Sanction NOT required to Prosecute Police / Govt. or Public Servants for Criminal Offences:
(See Code of Criminal Procedure, 1973; Section 197)
The principles for granting sanction for prosecution of Government Servants are summarized hereunder :
I. Protection of sanction is an assurance to an honest and sincere officer to perform his duty honestly and to the best of his ability to further public duty. However, authority cannot be camouflaged to commit crime.
II. Once act or omission has been found to have been committed by public servant in discharging his duty it must be given liberal and wide construction so far its official nature is concerned. Public servant is not entitled to indulge in criminal activities. To that extent Section 197 CrPC has to be construed narrowly and in a restricted manner.
III. Even in facts of a case when public servant has exceeded in his duty, if there is reasonable connection it will not deprive him of protection under section 197 Cr.P.C. There cannot be a universal rule to determine whether there is reasonable nexus between the act done and official duty nor it is possible to lay down such rule.

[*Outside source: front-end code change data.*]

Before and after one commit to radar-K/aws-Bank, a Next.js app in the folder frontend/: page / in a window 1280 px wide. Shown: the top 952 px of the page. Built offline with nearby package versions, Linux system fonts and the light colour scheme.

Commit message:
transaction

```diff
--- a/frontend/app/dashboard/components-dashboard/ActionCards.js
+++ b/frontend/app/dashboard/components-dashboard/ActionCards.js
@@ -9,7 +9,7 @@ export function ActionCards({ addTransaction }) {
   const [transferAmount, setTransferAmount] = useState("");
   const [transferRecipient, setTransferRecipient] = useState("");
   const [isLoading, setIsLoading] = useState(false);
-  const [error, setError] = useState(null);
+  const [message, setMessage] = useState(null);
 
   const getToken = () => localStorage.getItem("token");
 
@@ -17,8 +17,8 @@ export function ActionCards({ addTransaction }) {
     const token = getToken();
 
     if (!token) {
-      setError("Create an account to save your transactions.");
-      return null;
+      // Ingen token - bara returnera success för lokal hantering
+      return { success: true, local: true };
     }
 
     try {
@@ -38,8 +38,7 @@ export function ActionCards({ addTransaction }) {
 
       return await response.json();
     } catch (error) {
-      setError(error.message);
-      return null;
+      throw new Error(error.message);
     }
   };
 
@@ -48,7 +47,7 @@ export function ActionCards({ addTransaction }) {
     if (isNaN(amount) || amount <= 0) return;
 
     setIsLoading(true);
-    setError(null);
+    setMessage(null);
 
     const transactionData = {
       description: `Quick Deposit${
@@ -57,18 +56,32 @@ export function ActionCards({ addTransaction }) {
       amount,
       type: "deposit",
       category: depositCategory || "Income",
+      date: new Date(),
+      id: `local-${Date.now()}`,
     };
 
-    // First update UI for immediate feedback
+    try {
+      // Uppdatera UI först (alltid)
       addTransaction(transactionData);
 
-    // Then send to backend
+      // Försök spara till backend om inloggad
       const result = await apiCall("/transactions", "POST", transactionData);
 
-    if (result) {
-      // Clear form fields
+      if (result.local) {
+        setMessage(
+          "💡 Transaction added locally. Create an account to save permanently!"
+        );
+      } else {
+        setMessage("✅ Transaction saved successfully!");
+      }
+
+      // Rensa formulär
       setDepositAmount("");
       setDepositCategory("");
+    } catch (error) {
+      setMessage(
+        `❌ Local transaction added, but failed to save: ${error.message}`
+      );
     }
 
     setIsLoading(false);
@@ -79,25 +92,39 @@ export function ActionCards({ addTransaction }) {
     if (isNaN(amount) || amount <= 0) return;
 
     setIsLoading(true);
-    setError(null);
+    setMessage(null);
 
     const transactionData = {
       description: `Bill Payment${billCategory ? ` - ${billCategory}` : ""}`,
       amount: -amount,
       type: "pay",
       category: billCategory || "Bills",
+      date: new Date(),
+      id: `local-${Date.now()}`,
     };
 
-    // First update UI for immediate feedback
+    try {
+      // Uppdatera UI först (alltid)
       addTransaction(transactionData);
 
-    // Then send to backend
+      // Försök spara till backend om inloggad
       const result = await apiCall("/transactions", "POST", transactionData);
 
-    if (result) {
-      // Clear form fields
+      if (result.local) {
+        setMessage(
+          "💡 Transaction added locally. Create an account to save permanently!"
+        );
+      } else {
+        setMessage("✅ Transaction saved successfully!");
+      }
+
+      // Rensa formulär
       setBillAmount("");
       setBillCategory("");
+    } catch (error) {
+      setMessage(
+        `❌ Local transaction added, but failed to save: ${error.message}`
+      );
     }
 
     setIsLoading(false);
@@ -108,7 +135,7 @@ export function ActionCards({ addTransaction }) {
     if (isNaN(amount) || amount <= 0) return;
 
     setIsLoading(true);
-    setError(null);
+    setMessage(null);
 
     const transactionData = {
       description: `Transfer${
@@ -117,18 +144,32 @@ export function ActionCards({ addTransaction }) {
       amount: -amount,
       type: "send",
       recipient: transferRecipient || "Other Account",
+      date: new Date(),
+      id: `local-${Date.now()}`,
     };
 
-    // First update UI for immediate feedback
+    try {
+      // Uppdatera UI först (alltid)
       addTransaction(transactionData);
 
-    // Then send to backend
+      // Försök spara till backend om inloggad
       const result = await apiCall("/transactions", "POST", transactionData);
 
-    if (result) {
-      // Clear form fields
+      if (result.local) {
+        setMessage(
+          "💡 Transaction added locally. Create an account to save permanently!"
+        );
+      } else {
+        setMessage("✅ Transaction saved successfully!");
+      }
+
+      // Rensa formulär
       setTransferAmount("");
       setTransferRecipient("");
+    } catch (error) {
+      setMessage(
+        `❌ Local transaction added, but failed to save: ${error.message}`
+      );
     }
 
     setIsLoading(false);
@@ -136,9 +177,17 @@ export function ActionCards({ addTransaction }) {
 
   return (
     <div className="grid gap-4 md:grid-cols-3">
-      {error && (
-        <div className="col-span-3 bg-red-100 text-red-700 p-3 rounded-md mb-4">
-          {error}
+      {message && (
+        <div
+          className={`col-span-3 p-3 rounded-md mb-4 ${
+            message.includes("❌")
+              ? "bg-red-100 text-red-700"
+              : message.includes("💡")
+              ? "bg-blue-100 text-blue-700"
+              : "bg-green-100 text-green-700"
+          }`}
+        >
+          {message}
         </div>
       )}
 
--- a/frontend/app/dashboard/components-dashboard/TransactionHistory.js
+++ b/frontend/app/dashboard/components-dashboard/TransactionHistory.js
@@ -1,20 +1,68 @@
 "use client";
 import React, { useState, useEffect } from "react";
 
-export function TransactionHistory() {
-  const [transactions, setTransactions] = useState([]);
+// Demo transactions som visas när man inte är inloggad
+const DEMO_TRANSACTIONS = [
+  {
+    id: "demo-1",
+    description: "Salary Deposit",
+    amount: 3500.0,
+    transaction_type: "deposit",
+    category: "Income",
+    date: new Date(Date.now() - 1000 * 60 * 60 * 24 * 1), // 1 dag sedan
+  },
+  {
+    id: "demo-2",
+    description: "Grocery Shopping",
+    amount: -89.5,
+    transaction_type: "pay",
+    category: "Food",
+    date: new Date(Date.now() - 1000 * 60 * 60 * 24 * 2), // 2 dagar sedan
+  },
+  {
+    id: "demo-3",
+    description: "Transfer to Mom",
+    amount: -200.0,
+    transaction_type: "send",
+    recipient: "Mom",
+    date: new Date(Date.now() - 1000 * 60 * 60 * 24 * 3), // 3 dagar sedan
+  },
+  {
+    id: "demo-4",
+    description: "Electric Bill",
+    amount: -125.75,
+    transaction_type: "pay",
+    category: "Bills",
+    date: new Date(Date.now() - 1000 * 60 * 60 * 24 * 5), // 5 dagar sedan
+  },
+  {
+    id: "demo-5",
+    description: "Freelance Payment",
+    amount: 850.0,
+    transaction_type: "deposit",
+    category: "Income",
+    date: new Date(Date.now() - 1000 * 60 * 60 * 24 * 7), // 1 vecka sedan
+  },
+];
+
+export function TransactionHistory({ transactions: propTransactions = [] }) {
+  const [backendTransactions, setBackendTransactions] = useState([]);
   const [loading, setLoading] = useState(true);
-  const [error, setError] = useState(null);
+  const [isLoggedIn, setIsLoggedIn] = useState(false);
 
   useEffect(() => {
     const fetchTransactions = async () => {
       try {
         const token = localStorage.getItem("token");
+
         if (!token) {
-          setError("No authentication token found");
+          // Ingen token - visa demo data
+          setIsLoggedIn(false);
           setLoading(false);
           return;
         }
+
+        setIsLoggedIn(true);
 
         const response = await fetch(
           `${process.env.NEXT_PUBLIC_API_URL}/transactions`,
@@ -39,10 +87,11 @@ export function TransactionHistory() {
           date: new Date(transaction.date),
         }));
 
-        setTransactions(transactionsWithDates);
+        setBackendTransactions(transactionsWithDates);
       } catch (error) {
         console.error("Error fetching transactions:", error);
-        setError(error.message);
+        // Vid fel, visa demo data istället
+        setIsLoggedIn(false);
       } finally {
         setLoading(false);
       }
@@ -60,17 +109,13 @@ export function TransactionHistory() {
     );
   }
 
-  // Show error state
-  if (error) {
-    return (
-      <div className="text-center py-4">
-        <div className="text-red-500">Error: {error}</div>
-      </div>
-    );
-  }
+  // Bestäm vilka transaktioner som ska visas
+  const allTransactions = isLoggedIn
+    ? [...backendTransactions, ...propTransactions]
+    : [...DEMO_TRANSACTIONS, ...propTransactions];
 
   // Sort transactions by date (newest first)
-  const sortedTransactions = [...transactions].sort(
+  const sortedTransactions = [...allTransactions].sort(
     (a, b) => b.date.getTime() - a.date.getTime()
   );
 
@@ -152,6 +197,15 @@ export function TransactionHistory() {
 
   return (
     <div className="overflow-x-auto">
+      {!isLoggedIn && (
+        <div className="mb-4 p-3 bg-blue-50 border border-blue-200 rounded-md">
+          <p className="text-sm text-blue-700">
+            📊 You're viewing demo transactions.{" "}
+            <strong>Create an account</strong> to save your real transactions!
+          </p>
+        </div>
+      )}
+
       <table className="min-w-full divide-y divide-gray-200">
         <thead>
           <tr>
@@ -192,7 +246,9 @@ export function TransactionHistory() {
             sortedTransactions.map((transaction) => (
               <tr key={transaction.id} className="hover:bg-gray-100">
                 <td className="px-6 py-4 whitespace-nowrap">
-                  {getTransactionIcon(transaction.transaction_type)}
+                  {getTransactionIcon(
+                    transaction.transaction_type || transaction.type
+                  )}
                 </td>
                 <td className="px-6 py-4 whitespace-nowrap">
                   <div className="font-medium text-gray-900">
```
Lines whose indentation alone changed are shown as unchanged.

IV. In case the assault made is intrinsically connected with or related to performance of official duties sanction would be necessary under Section 197 CrPC, but such relation to duty should not be pretended or fanciful claim. The offence must be directly and reasonably connected with official duty to require sanction. It is no part of official duty to commit offence. In case offence was incomplete without proving, the official act, ordinarily the provisions of Section 197 CrPC would apply.